5. “White strings flowing from their ears (Cave)” is the electric delirium of how the eternal manifests in the manipulation of sound. Too much dust in the air. I am thinking “breaker” in the electrical sense and pounding the joy of spring with the mantra, “I am no more workhorse.” It becomes the anthem of this blossoming. And can there be harmony in noise? Eric Hoffer promises that, “Modern man is weighed down more by the burden of responsibility than by the burden of sin.” Could Maximos have anticipated “modern man?”
6. Rubbing the dark undertones of spring. For those who don masks to create or be redeemed. Kenneth Burke said something along the lines of,
“no construction without destruction.”How would Hoffer suggest us in the direction of a responsible destruction via Maximos’ orthodoxy? There is a scene in Gummo where friends wrestle furniture to the ground in the kitchen. We build a bike ramp to jump. Trash Humpers affix themselves to Nashville as if the world were a gigantic toy. Cave sings, “It’s the thrill of love.” Spring break.

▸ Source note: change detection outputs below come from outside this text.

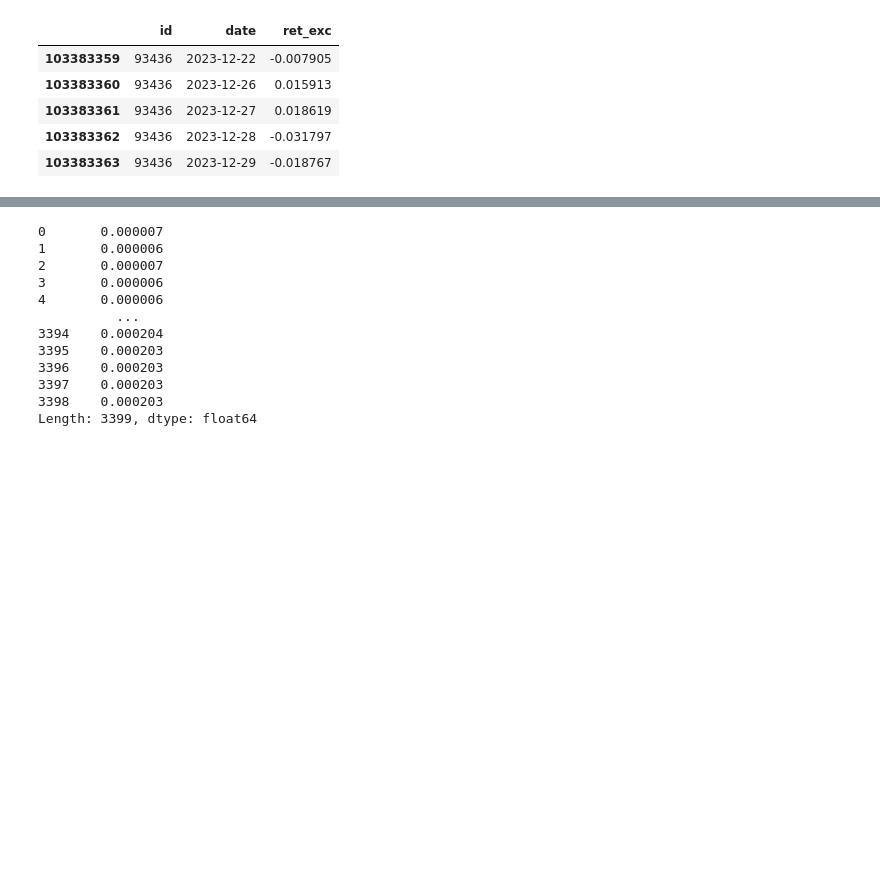
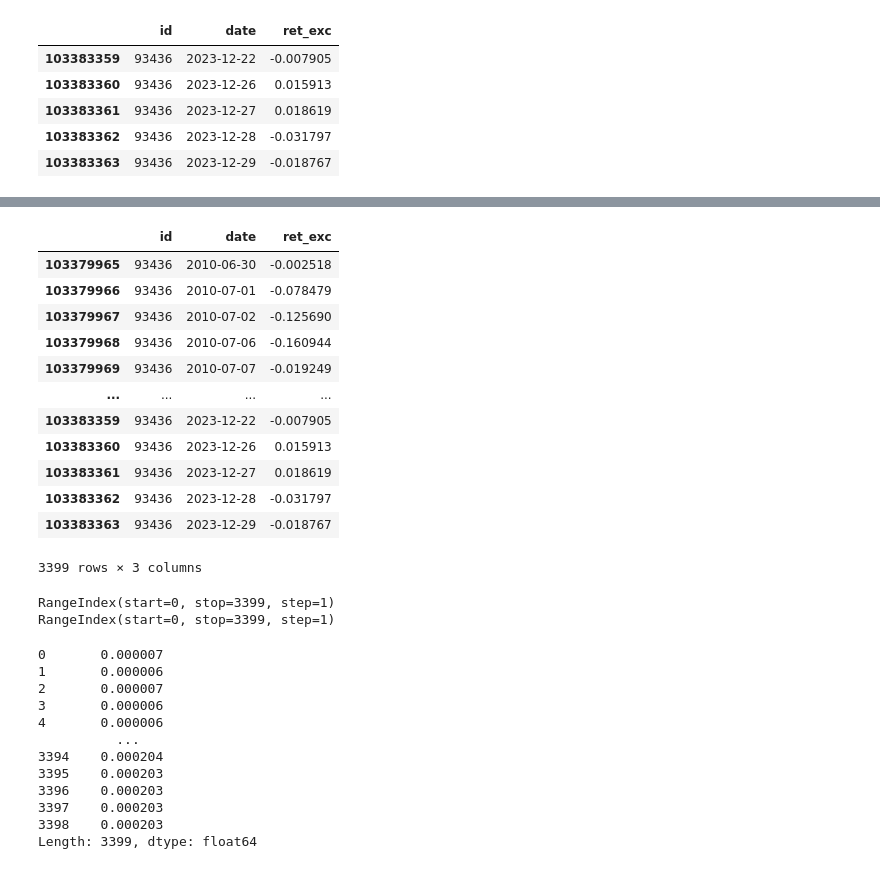
Before and after one commit to Hedegaard9/Master, a Jupyter notebook: data_analysis.ipynb, the cells around one changed output, grey strips where cells are left out. Saved outputs shown, nothing was run; the diff lists cells and outputs as text; code cells hidden in the pictures; blank space fills up the shorter version.

```diff
--- a/data_analysis.ipynb
+++ b/data_analysis.ipynb
@@ -343,5 +351,21 @@ tsla_df.tail()
+# %%
+data_to_plot
+# %% [output]
+|  | id | date | ret_exc |
+| 103379965 | 93436 | 2010-06-30 | -0.002518 |
+| 103379966 | 93436 | 2010-07-01 | -0.078479 |
+| 103379967 | 93436 | 2010-07-02 | -0.125690 |
+| 103379968 | 93436 | 2010-07-06 | -0.160944 |
+| 103379969 | 93436 | 2010-07-07 | -0.019249 |
+| ... | ... | ... | ... |
+| 103383359 | 93436 | 2023-12-22 | -0.007905 |
+| 103383360 | 93436 | 2023-12-26 | 0.015913 |
+| 103383361 | 93436 | 2023-12-27 | 0.018619 |
+| 103383362 | 93436 | 2023-12-28 | -0.031797 |
+| 103383363 | 93436 | 2023-12-29 | -0.018767 |
+3399 rows × 3 columns
 # %%
-new_tsla_df = new_tsla_df.iloc[1:].reset_index(drop=True)
+new_tsla_df = tsla_df.iloc[1:].reset_index(drop=True)
 new_tsla_df = new_tsla_df.dropna()
 new_data_to_plot = data_to_plot.dropna()
 new_tsla_df['RET'] = pd.to_numeric(new_tsla_df['RET'])
@@ -349,6 +373,9 @@ new_tsla_df = new_tsla_df.reset_index(drop=True)
 new_data_to_plot = new_data_to_plot.reset_index(drop=True)
 print(new_tsla_df.index)
 print(new_data_to_plot.index)
+# %% [output]
+RangeIndex(start=0, stop=3399, step=1)
+RangeIndex(start=0, stop=3399, step=1)
 # %%
 
 
```
Also changed, not shown: parts of 15 cells of this notebook, 3 other files.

7. Perhaps it is the thrill of love that resonates in the shed on the day of our rehearsal. We play teen noise not to break eardrums, but to grow new strings from dead ears. I think the eternal is a tone, unchanging and ever present. I think the harmony of the present is a break from the doldrums of habit, a cleansing of the world-temple. Our water is hot pink and a fever of bodies rubbing is not a burden, it’s a joy to behold for the girls and boys of spring break. If the language of water is a cleansing, then I will wait there by the edge forever in the light of revelation until it comes to me like a face or a tremor in the dark, dark, dark wound of spring.